Page: 4046

Senator MACKAY(6.34 p.m.) —I would also like to speak to the report on the Australian Maritime College. I have my electorate office in Hobart, but that does not stop me from feeling very strongly about what is clearly a goofy decision by a government which has a supercilious attitude to regional Australia. That decision has taken the lustre off what was a valued and productive institution.

The Australian Maritime College, as senators will no doubt be aware, is situated within the Launceston campus of the University of Tasmania. By any standards, the college is a centre of excellence and one that Launceston and all of Tasmania can be proud of. The college attracts students and staff from a wide range of backgrounds within Australia. As well, students and staff come to Tasmania from almost 30 overseas countries. In addition to the university receiving much needed support and revenue from this arrangement, there are also obvious implications for the local economy. Students from these nations also add to the ethnic diversity and the texture of Launceston—something I hope we all endorse.

In addition, in 1996 14 Aboriginal students from different parts of Australia came to the college. I understand that the college is hoping to expand the number of Aboriginal students. Perhaps this is a lesson in reconciliation that can be shown to some other people in this country.
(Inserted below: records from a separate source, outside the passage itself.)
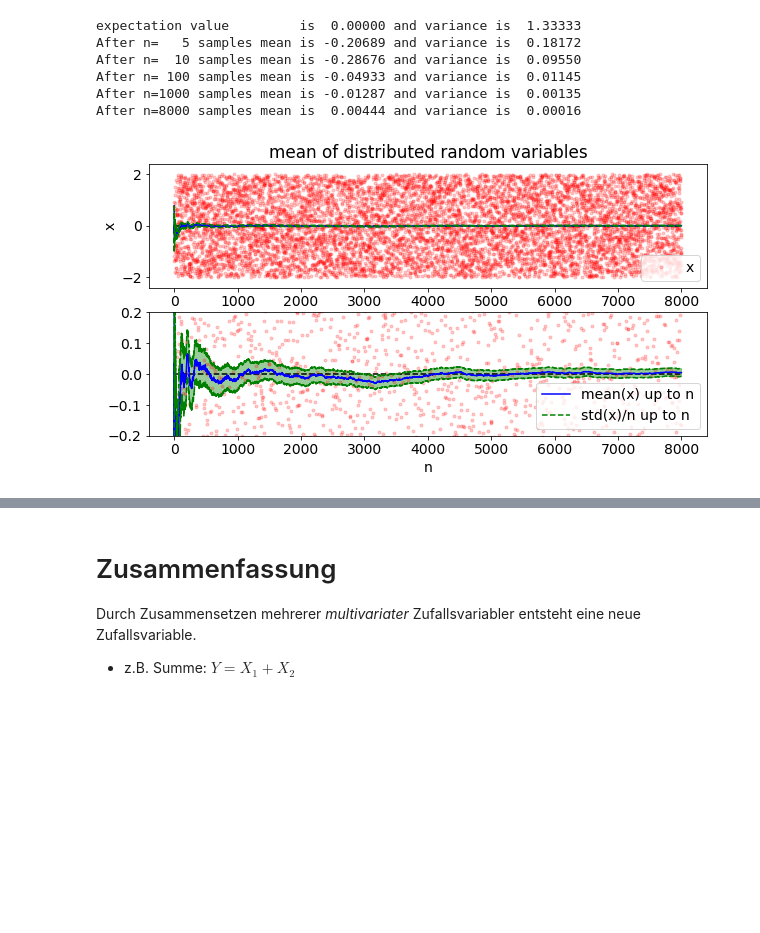
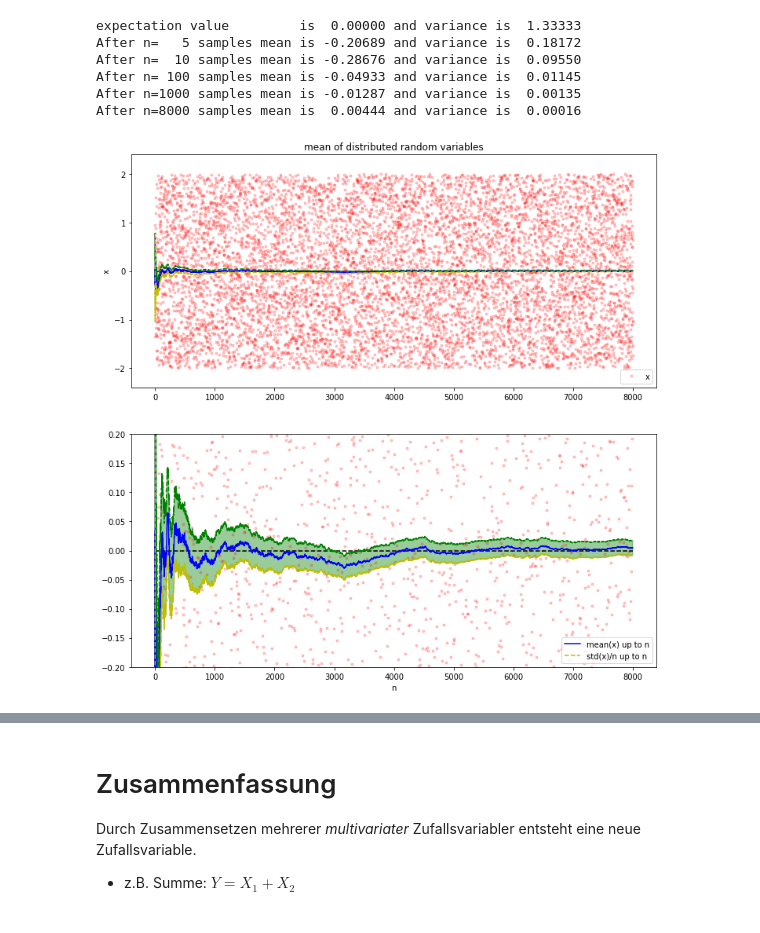
Before and after one commit to o-course/inf3223, a Jupyter notebook: folien/061_Folien.ipynb, the cells around one changed output, grey strips where cells are left out. Saved outputs shown, nothing was run; the diff lists cells and outputs as text; code cells hidden in the pictures; blank space fills up the shorter version.

```diff
--- a/folien/061_Folien.ipynb
+++ b/folien/061_Folien.ipynb
@@ -230,30 +233,30 @@ After n=1000 samples mean is -0.01287 and variance is  0.00135
 After n=8000 samples mean is  0.00444 and variance is  0.00016
 # %%
 '''progress of mean and variance (std) for growing n; for example: uniform distribution'''
-f = plt.figure(figsize=(10,5))
+f = plt.figure(figsize=(12,12))
 A = 2.4                                       # plot x = {-A..A}
 f.add_subplot(211)                            # --- upper graph of 2: full size
 plt.ylim(-A, A)
 plt.plot(n, x, 'r.', alpha=.2, label='x')     # values of drawn samples
 plt.plot([0,N], 2*[distrib.mean()], 'k--')    # dashed line for expectation value
 plt.plot(n, m, 'b-')                          # the means up to i
 plt.plot(n, m+np.sqrt(v/(n+1)), 'g--')        # +/- the standard deviations up to i
-plt.plot(n, m-np.sqrt(v/(n+1)), 'g--')
+plt.plot(n, m-np.sqrt(v/(n+1)), 'y--')
 plt.ylabel('x')
 plt.title('mean of distributed random variables')
 plt.legend(loc='lower right');
 
 f.add_subplot(212)                            # --- lower graph of 2: detail
 A = 0.2                                       # plot x = {-A..A}
 plt.ylim(-A, A)
 plt.plot(n, x, 'r.', alpha=.2)                # values of drawn samples as scatter at position n
 plt.plot([0,N], 2*[distrib.mean()], 'k--')    # dashed line for expectation value
 plt.plot(n, m, 'b-', label='mean(x) up to n') # the means up to i
 plt.plot(n, m+np.sqrt(v/(n+1)), 'g--')        # +/- the standard deviations up to i
-plt.plot(n, m-np.sqrt(v/(n+1)), 'g--', label='std(x)/n up to n')
+plt.plot(n, m-np.sqrt(v/(n+1)), 'y--', label='std(x)/n up to n')
 plt.xlabel('n')                               # v-- and the std-dev around the mean
 plt.fill_between(n, m-np.sqrt(v/(n+1)), m+np.sqrt(v/(n+1)), color='g', alpha=0.4)
 plt.legend(loc='lower right');
 # %% [output]
-[figure, old version]
+[figure, new version]
 # %% [markdown]
```
Also changed, not shown: parts of 6 cells of this notebook, 7 other files.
The college was established in 1976 under the Fraser Liberal government, which clearly saw the sense in the project. The college had been initially conceived during the Whitlam government's period in office. Unlike the present doctrinaire coalition government, it is pleasing to know that the then Prime Minister, Malcolm Fraser, had the good grace and sense to know a good idea when he heard one. The present government seeks to undermine, no matter what the source or the merit of an idea or suggestion may be. Almost year and a half of misery has been inflicted on Tasmania—and Australia in general—because of the ideological and doctrinaire position this government holds.

I hope that it will be of interest to the government to know that, despite the best efforts of the government to cut into the University of Tasmania, they have not succeeded in their second tier objective. The university remains committed to the principles of education and maritime safety before the sectional interests of capital and people who can afford to go to university. The AMC provides its students, researchers and clients with in excess of $100 million worth of infrastructure; 80 per cent of graduates from the Maritime College find well paid employment soon after leaving the college; and the college has good professional academic relations with the maritime industry world wide.

With these facts in mind, I cannot help wondering why the AMC has been forced onto the back foot by the government. In its slash and burn 1996 budget, the government cut the AMC budget and effectively provided the Dutch with a $4.5 million free kick. Under Labor, Tasmania was to receive $14.2 million for the Australian maritime hydrodynamics facility, as my Tasmanian Senate colleagues have indicated, at the Australian Maritime Engineering Cooperative Research Centre. This would have provided the first ocean testing facility in the world and put Tasmania and Australia at the cutting edge in this field. The research would have been used for fast-ferry building and offshore work for oil and gas.

The funding just was not in the budget. The Dutch now have the funding and they are well under way—and we were wondering why our best minds are leaving the state of Tasmania. This obviously was made more difficult by the reduction of the tax concession available for R&D from 150 per cent to 125 per cent. This will make it even harder for industry to create wealth and jobs through innovation.

Question resolved in the affirmative.